We initially limited the indication to pulmonary valve insertion to patients with surgically created communications between the right ventricle and the pulmonary artery namely prosthetic conduits, valves, and patch reconstructions  . This stereotyped situation allowed us the precise knowledge in advance of the anatomy of the right ventricular outflow tract. Nine patients with significant pulmonary regurgitation and/or right ventricular outflow tract obstruction were selected for a preliminary study. Approval for percutaneous pulmonary valve replacement was given by a certified ethical committee (CCPPRB, Paris Cochin, Paris, France). Fully informed consent was obtained from the parents, where the patient was a child, and from the patient themselves, if an adult. The seven children ranged in age between 10-17 years, with a mean age of 12.1 2.3 years. Three had a tetralogy of Fallot without pulmonary atresia, and 3 with pulmonary atresia. One patient had absent pulmonary valve syndrome. Six of the seven patients had previous palliative surgery with one or more modified Blalock-Taussig shunts followed by a total repair with conduit placement. Most of the children underwent reoperation for replacement of the initial conduit with a larger one during infancy. One adult patient (aged 38 years) had a tetralogy of Fallot repaired initially at 3 years of age, followed by two reoperations to replace the pulmonary valve 15 and 25 years after the original repair. The last patient (aged 18 years) had a congenital aortic stenosis with a sub-valvular membrane. His membrane was resected at 5 years of age. In July 2001, a Ross procedure was performed to replace his aortic valve, and a 26mm homograft was inserted in the pulmonary position. All patients were symptomatic with effort intolerance and breathlessness, and needed surgery for a conduit replacement or pulmonary valvulation due to significant stenosis and insufficiency of the conduit. Before the procedure, six patients were in New York Heart Association (NYHA) class II and three were in NYHA class III with cardiomegaly, moderate to severe right ventricular dilatation and dysfunction on echocardiography.
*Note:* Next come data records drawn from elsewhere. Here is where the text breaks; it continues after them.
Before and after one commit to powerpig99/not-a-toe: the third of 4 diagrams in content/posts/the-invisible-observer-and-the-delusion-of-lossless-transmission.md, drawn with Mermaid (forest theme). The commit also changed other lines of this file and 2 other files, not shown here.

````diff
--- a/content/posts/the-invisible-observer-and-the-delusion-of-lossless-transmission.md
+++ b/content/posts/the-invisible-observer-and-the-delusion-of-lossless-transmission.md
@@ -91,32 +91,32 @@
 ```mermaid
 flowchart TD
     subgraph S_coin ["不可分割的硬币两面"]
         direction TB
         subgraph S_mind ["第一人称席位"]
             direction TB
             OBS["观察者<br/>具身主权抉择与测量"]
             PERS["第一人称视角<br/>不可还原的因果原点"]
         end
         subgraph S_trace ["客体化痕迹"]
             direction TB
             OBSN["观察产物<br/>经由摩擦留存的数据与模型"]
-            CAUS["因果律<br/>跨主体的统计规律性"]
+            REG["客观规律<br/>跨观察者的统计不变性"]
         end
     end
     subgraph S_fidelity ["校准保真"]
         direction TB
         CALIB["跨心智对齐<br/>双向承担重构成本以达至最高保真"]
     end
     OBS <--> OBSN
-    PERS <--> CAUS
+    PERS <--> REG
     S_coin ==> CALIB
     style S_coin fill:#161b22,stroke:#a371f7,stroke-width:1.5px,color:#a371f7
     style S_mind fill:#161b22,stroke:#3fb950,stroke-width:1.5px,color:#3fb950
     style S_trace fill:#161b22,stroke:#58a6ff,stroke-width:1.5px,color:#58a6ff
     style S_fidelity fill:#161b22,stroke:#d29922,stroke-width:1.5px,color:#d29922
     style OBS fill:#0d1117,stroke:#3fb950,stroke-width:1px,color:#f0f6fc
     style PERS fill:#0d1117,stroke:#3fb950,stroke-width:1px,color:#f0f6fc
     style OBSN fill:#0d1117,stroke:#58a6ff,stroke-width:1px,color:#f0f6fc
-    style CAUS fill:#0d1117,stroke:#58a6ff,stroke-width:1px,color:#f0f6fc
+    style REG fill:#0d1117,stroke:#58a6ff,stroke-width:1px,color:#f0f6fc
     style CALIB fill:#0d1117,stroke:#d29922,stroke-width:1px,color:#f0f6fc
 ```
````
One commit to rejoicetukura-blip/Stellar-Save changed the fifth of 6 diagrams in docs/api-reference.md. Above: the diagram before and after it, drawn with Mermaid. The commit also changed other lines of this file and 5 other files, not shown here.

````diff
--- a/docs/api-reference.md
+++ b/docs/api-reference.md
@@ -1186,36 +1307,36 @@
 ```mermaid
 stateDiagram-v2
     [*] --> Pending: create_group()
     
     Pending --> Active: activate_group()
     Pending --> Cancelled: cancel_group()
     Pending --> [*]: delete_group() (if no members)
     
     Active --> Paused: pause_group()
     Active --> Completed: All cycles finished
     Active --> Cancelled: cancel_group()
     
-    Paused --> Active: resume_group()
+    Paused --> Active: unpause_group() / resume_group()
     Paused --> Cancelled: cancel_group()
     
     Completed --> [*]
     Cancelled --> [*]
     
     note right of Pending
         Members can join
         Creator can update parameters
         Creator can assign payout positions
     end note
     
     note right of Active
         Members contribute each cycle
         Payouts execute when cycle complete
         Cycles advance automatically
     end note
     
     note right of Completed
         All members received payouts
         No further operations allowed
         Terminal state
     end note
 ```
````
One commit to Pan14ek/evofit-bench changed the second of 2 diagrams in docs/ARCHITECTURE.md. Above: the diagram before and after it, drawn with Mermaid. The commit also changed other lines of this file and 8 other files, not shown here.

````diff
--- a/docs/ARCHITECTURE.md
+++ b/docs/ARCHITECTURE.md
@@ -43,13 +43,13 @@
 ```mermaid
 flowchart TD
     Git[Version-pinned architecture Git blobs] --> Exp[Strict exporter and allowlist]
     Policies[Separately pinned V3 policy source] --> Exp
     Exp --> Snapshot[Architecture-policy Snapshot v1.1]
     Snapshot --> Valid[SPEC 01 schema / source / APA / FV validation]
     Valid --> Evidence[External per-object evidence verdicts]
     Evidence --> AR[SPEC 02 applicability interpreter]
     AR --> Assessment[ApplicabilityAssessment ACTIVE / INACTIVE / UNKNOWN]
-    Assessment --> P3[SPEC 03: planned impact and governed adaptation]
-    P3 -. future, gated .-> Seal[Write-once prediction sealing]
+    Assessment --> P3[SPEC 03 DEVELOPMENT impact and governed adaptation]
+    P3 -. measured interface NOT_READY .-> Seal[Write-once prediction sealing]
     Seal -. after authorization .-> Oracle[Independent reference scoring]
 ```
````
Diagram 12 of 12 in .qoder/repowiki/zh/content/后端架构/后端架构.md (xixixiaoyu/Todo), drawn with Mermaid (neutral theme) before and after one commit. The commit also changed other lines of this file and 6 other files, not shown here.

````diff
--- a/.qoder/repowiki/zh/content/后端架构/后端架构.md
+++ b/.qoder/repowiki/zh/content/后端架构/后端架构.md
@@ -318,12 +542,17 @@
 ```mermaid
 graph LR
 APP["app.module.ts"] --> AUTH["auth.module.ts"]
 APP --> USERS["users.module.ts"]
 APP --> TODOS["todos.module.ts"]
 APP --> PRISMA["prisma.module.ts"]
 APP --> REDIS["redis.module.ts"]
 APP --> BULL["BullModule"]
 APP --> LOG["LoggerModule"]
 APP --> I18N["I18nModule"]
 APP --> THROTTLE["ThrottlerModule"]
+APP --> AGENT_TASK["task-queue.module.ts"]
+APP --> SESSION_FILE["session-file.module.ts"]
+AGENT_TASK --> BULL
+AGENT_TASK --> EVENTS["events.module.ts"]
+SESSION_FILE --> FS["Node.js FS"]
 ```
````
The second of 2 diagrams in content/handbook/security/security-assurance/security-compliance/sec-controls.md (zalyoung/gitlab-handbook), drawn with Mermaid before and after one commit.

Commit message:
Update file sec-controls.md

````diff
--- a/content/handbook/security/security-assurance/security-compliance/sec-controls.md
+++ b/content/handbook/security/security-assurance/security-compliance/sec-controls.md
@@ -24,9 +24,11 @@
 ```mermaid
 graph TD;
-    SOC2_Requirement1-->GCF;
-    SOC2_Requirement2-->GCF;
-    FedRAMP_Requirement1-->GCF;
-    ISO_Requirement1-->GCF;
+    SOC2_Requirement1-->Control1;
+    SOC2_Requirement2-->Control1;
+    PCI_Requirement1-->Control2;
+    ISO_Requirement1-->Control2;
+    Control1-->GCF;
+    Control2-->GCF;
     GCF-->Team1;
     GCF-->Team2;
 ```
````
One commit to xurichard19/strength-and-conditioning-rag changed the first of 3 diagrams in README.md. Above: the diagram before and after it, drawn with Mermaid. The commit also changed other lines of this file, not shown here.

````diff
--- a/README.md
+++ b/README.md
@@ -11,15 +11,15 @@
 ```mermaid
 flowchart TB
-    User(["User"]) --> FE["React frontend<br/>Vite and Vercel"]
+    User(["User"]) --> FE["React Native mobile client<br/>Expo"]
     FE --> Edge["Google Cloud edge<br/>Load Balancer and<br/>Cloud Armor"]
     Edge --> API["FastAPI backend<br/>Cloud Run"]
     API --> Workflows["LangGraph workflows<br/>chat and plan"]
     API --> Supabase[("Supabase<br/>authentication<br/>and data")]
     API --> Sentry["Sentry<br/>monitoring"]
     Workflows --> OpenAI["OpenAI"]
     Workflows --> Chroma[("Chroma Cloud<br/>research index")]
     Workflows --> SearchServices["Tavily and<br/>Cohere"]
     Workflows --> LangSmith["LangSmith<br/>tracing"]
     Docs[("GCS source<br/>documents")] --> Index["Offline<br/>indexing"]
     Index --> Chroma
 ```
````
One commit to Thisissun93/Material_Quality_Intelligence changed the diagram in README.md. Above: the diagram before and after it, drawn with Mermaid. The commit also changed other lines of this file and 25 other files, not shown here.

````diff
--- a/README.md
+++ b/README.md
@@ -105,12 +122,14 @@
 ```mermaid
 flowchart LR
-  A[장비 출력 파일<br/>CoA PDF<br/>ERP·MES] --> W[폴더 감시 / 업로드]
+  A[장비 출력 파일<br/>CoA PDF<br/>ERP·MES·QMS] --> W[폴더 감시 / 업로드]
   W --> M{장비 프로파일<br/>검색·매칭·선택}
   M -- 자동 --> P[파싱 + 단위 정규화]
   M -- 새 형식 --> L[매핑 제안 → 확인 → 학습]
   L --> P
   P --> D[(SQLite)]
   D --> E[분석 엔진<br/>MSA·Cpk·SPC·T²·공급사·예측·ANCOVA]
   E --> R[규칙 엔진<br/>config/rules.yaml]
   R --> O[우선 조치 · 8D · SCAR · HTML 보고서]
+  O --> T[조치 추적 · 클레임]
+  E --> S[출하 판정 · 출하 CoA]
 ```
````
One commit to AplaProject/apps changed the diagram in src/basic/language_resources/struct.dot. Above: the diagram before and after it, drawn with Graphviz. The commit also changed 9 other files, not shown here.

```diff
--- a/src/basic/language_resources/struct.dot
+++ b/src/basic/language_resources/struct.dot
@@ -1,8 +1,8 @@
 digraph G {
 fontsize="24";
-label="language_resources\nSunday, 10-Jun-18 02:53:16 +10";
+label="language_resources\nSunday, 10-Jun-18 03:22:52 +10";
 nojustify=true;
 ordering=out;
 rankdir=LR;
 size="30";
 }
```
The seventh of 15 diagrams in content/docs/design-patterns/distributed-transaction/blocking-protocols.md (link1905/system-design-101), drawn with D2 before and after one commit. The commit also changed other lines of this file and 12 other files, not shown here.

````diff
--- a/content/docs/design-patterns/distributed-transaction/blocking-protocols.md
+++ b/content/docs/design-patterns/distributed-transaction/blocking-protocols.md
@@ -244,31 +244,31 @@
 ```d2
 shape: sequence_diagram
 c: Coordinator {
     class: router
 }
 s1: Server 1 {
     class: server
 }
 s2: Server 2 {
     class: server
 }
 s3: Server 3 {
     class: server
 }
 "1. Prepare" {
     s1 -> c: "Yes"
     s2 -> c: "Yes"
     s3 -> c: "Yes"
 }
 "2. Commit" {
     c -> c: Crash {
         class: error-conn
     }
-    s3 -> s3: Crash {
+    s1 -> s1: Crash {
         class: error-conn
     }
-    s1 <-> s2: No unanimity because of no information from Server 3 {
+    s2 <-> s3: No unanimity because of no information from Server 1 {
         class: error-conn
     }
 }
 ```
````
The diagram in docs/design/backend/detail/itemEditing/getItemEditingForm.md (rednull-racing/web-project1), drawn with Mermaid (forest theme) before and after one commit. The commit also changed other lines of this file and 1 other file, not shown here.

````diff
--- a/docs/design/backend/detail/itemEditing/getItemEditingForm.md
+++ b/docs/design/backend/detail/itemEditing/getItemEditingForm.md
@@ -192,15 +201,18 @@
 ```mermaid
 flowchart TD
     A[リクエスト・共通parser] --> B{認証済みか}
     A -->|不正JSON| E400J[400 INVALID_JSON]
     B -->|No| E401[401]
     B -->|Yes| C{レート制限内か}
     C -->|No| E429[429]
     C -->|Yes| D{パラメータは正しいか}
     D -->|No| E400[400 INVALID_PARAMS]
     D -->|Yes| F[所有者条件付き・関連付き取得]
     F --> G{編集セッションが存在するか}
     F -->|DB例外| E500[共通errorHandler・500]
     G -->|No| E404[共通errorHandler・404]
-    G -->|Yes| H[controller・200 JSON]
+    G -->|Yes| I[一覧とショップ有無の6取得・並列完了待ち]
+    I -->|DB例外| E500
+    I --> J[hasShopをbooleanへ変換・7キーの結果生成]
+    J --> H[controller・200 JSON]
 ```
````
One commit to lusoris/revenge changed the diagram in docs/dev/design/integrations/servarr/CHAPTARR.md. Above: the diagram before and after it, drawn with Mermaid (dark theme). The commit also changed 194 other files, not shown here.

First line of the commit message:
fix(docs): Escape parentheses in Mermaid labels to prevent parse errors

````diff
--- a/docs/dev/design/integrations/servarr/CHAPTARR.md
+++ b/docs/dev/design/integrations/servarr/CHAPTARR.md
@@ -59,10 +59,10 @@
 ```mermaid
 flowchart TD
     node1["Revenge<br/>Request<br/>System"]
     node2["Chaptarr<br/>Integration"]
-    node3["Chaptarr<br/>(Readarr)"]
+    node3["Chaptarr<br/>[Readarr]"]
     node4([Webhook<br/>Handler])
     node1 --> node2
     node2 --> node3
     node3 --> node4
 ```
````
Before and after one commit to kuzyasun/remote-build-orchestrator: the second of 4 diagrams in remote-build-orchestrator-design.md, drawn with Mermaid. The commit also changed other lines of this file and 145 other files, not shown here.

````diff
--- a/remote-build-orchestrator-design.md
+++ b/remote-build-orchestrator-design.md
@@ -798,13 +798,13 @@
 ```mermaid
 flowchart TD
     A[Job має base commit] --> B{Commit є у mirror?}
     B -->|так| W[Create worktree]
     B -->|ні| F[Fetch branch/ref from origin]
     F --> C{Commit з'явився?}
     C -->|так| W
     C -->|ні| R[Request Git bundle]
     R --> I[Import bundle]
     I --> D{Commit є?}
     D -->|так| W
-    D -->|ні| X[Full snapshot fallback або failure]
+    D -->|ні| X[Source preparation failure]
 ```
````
The valved/stent was successfully implanted in all nine patients. Immediately after implantation, the hemodynamic and angiographic evaluation confirmed competence of the newly implanted valve in seven patients [Figure 4]. In two patients, the valve was deployed slightly lower than intended, lying slightly in the infundibulum leading to insignificant paraprosthetic regurgitation. The relief of the conduit obstruction was partial in three patients. The fluoroscopy time ranged from 17-129 minutes with a mean of 48 minutes. The time for the procedure of valved/stent implantation improved significantly after the first cases. All the patients were discharged between 1 and 5 days after the procedure with aspirin at 2mg/kilo/day. Echocardiography immediately before discharge confirmed the perfect competence of the implanted valve in all patients [Figure 5]. The slight paraprosthetic leak present in two patients after the procedure disappeared on color Doppler echocardiography. At the latest follow-up ranging from 1-17 months (mean 11 months), all the patients had improvement of their symptoms especially in adults patients who were the most symptomatic. Color Doppler echocardiography showed a fully competent pulmonary valve in six, and trivial regurgitation in the remaining three.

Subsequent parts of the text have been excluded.